## Description

- Write a Fortran program which finds a partitions of a set of positive integers into two parts such that the sums of the two parts are as close to each other as possible. For example, if the set is {3,1,4,2,5}, the solution is {3,5} and {1,4,2} or {3,1,4} and {2,5} or {1,2,5} and {3,4}.

Hint: A straightforward approach to the solution checks all possible subsets of the original set of numbers and selects the best solution.

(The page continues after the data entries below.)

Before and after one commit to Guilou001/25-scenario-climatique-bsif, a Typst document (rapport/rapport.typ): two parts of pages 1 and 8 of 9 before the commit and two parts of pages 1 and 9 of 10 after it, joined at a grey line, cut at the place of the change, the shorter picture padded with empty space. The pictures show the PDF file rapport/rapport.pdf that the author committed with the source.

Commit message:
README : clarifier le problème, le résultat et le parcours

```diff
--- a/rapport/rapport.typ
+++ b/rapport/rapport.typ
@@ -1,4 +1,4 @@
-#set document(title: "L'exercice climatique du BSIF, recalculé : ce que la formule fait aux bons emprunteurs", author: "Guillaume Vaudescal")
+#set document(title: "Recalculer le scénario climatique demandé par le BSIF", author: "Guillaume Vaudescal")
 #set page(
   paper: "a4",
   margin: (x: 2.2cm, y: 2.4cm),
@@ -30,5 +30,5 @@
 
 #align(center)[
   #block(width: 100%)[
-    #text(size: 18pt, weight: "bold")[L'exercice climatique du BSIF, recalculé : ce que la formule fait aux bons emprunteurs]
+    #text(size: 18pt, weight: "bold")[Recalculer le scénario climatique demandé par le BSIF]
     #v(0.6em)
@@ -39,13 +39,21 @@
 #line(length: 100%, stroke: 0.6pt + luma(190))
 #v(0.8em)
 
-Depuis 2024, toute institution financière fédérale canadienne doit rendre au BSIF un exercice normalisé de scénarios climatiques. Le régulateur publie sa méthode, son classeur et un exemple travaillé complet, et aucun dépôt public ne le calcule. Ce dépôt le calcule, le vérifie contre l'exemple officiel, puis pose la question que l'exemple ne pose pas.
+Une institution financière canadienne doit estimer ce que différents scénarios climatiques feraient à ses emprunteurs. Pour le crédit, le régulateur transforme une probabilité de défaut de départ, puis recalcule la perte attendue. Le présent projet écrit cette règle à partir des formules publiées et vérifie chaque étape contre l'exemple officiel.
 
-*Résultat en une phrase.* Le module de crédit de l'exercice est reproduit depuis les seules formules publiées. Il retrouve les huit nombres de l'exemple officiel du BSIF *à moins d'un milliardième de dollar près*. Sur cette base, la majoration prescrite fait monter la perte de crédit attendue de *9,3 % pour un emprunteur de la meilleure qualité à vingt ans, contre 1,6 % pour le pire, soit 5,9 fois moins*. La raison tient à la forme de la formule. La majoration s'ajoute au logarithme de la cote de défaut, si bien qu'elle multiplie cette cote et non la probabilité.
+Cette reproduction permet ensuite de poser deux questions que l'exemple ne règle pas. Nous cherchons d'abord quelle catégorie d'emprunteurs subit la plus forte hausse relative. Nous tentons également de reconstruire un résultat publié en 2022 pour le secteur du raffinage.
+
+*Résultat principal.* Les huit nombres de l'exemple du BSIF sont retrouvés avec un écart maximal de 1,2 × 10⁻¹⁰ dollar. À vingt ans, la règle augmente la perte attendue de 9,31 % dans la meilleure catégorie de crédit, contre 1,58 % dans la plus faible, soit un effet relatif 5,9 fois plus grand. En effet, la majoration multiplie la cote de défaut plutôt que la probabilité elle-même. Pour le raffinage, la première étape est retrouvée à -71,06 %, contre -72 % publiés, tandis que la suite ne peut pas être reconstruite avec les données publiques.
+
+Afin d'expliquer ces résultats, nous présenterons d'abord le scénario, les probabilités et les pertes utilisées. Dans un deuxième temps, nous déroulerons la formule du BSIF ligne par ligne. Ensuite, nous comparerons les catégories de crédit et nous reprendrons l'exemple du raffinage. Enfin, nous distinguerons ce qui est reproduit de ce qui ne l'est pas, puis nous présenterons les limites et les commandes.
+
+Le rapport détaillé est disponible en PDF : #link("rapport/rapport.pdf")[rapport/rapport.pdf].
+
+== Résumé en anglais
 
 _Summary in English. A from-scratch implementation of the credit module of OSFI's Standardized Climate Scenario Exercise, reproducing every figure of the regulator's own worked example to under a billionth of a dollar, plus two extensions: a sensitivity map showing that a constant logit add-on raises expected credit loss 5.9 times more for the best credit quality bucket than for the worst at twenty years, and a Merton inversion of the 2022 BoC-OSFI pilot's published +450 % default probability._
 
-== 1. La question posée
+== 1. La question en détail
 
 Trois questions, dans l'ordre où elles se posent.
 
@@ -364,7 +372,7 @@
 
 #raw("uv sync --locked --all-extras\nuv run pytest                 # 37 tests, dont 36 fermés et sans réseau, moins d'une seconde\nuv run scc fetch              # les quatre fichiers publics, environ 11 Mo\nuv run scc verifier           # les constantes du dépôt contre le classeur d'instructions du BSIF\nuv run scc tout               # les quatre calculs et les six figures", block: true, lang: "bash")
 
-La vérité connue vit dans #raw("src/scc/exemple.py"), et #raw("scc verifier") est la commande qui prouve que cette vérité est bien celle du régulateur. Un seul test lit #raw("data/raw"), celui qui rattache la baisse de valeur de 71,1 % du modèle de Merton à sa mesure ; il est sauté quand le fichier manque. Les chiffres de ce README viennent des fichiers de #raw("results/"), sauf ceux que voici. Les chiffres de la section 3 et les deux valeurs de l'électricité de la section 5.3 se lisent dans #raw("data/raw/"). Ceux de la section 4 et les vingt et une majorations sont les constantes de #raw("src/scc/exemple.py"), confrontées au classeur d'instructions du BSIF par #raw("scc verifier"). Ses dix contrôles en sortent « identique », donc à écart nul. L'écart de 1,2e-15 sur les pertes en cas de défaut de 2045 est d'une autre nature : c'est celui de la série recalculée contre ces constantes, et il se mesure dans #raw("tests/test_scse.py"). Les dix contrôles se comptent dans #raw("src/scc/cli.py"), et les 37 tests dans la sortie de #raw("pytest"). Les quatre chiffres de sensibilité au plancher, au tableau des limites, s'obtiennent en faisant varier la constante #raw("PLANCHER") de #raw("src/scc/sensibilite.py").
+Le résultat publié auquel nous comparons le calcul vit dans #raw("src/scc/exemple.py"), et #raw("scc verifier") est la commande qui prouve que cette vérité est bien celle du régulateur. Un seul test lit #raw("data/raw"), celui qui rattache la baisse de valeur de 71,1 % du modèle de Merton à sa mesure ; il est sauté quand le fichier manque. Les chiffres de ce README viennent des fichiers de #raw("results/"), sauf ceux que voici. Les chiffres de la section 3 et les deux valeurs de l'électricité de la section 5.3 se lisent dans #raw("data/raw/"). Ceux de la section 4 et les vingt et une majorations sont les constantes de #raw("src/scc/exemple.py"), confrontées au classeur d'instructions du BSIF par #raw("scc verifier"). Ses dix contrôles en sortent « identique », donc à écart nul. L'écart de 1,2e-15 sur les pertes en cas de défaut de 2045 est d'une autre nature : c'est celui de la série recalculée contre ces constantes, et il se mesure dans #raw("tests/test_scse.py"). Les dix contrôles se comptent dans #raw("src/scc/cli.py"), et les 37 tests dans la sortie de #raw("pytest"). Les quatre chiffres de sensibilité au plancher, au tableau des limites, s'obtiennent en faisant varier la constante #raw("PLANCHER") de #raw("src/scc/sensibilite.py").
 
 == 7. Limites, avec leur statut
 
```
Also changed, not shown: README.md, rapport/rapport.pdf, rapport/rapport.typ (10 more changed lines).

The subsets can be determined systematically by binary repre-sentation of consecutive numbers from 1 to 2N − 2; the individual bits in these binary representations indicate the elements which are included in the subset (if the bit is 1) or not (if the bit is 0).

- The “Sieve of Eratosthenes” is an ancient algorithm for finding prime numbers in a given range. It works eﬃciently for the smaller primes (below 10 million according to Wikipedia). To find prime numbers less than or equal to a given number N:

- A list of consecutive integers from 2 to Nis created.

- Let Pbe equal to 2, the first prime number.

- All multiples of P, i.e., 2P, 3P, etc. are deleted from the list.

- The first number greater than Pwhich is left on the list is the next prime number; it replaces P and the steps are repeated from (3).

- The sieve ends when the next prime number Pis greater than
^{√}N. All numbers left on the list are prime numbers.

Example. Let N = 25. The initial list is:

(2, 3, 4, 5, 6, 7, 8, 9, 10, 11, 12, 13, 14, 15, 16, 17, 18, 19, 20, 21, 22, 23, 24, 25)

For P = 2, after deleting the multiples of 2, the list is:

(2, 3, 5, 7, 9, 11, 13, 15, 17, 19, 21, 23, 25)

For P = 3, after deleting the multiples of 3, the list becomes:

(2, 3, 5, 7, 11, 13, 17, 19, 23, 25)

Next P = 5, and after deleting the multiples of 5, the list becomes:

(2, 3, 5, 7, 11, 13, 17, 19, 23)

All numbers remaining on the list are prime.

Write a Fortran program which finds all prime numbers smaller than 5000 using the sieve of Eratos-thenes. Print these numbers 15 per line.

Hint: An integer array A[0:5000], initialized to A[i] = i with A[0] = A[1] = 0, can be used for the sieve. All deleted elements are simply marked as 0 in A. The nonzero elements of A remaining after the sieve are prime numbers.